“DEMENTIA” As A Strategy And Aging

An old woman has been admitted to an institution with a probable diagnosis of dementia and uncommunicative. She doesn’t speak nor appear to understand. However, it soon becomes clear that she can speak and understand.

Silence is, however, her way of punishing the family whom she regards as insensitive to her needs. “They are all living in my house and they treat me like a poor relation. Boss me around all the time!”

In her new home, staff members see her having a vacant, rejecting attitude on her family and visitors, only to relax and chat coherently, later in the day, with somebody who is in her favor.

This is but one example of the use of “dementia” as a strategy by some old people. The strategy may not always be as deliberate as this, nor is silence the only form it takes. The individual who is no longer in complete control of her body and environment may have only one sure response left in her own hands – the “non-response response.” Stubborn, we may complain; “demented?”

But she is making use of one of her remaining coping strategies, i.e.: the ability to divorce herself from pressure and disagreeable reality by refusing to respond as demanded.

Dementia, as a strategy, however, has its dangers. The old person, in an alien and disagreeable environment, may turn her mind into a sort of kite. She lets out the string, catches a breeze from memories of a happier past, and allows her thoughts to soar away from the drab realities of the immediate situation.

Others may recognize in her a quality of disorientation that she is not where they are, yet they do not really know where or why she has gone.

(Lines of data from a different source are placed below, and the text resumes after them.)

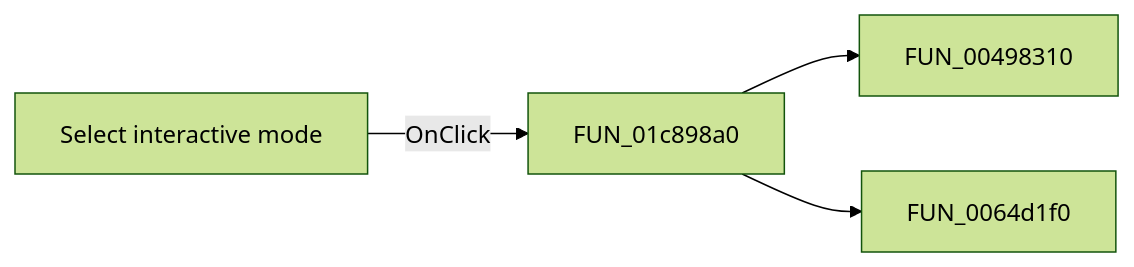
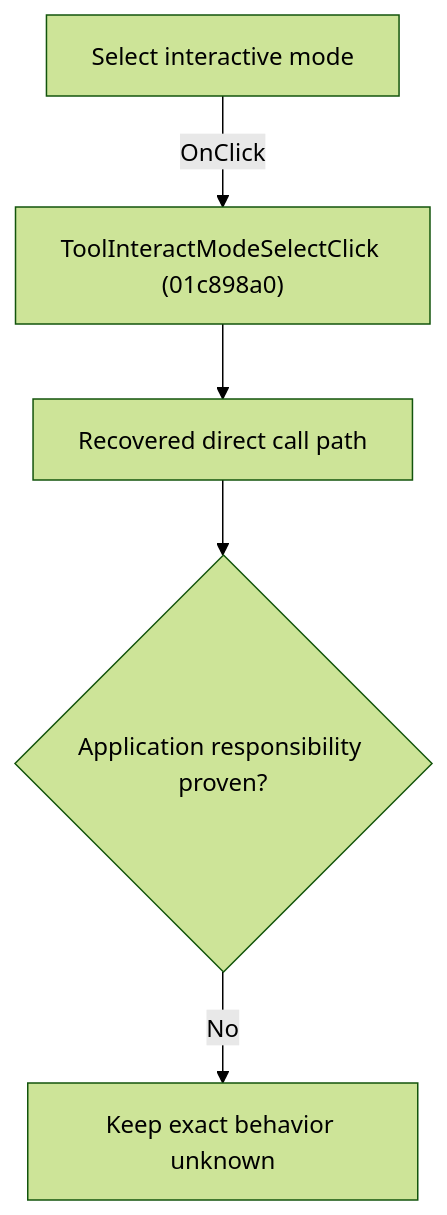
Before and after one commit to MovGP0/TIARA: the diagram in docs/ui-controls/schematiceditor/toolinteractmodeselect-e8097599d2.md, drawn with Mermaid (forest theme). The commit also changed other lines of this file and 1062 other files, not shown here.

````diff
--- a/docs/ui-controls/schematiceditor/toolinteractmodeselect-e8097599d2.md
+++ b/docs/ui-controls/schematiceditor/toolinteractmodeselect-e8097599d2.md
@@ -27,6 +27,7 @@
 ```mermaid
-flowchart LR
-    control["Select interactive mode"] -->|OnClick| handler["FUN_01c898a0"]
-    handler --> call1["FUN_00498310"]
-    handler --> call2["FUN_0064d1f0"]
+flowchart TD
+    control["Select interactive mode"] -->|"OnClick"| handler["ToolInteractModeSelectClick (01c898a0)"]
+    handler --> recovered["Recovered direct call path"]
+    recovered --> gap{"Application responsibility proven?"}
+    gap -->|"No"| blocked["Keep exact behavior unknown"]
 ```
````
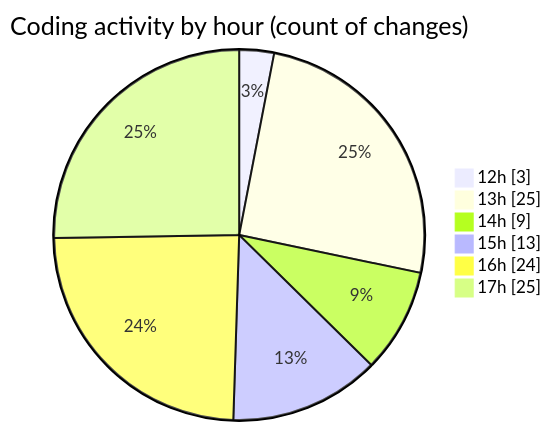
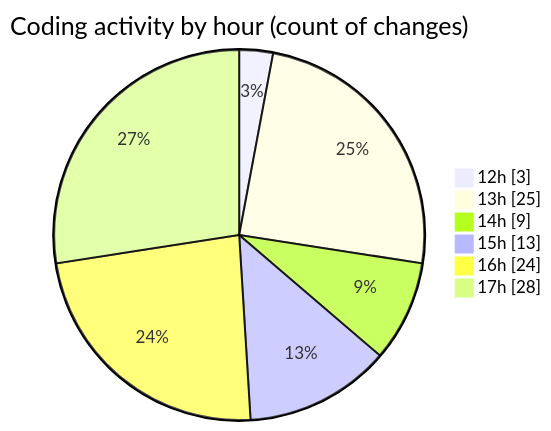
The second of 2 diagrams in 2025-09-26/nxtqube_webapp/README.md (nxtqubesakshisongat/code-tracking), drawn with Mermaid before and after one commit. The commit also changed other lines of this file and 1 other file, not shown here.

````diff
--- a/2025-09-26/nxtqube_webapp/README.md
+++ b/2025-09-26/nxtqube_webapp/README.md
@@ -36,10 +36,10 @@
 ```mermaid
 pie showData
 title Coding activity by hour (count of changes)
 "12h" : 3
 "13h" : 25
 "14h" : 9
 "15h" : 13
 "16h" : 24
-"17h" : 25
+"17h" : 28
 ```
````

Potential caregivers may come to care less because they feel out of touch with the old person’s personality. She may be given drugs with disabling side effects. Removed from daily realities, the mind in flight may become increasingly incapable of meeting its own basic survival needs. The same downhill spiral can occur when social withdrawal is brought about by protective caution. The individual withdraws from stimulation and social interaction out of fear of being hurt physically or emotionally, humiliated or proved incompetent. They assume a guarded, no-risk position.

Again this position cannot only be mistaken for dementia, but can contribute to the actual faltering of the mind by the loss of stimulation, experience and mental exercise.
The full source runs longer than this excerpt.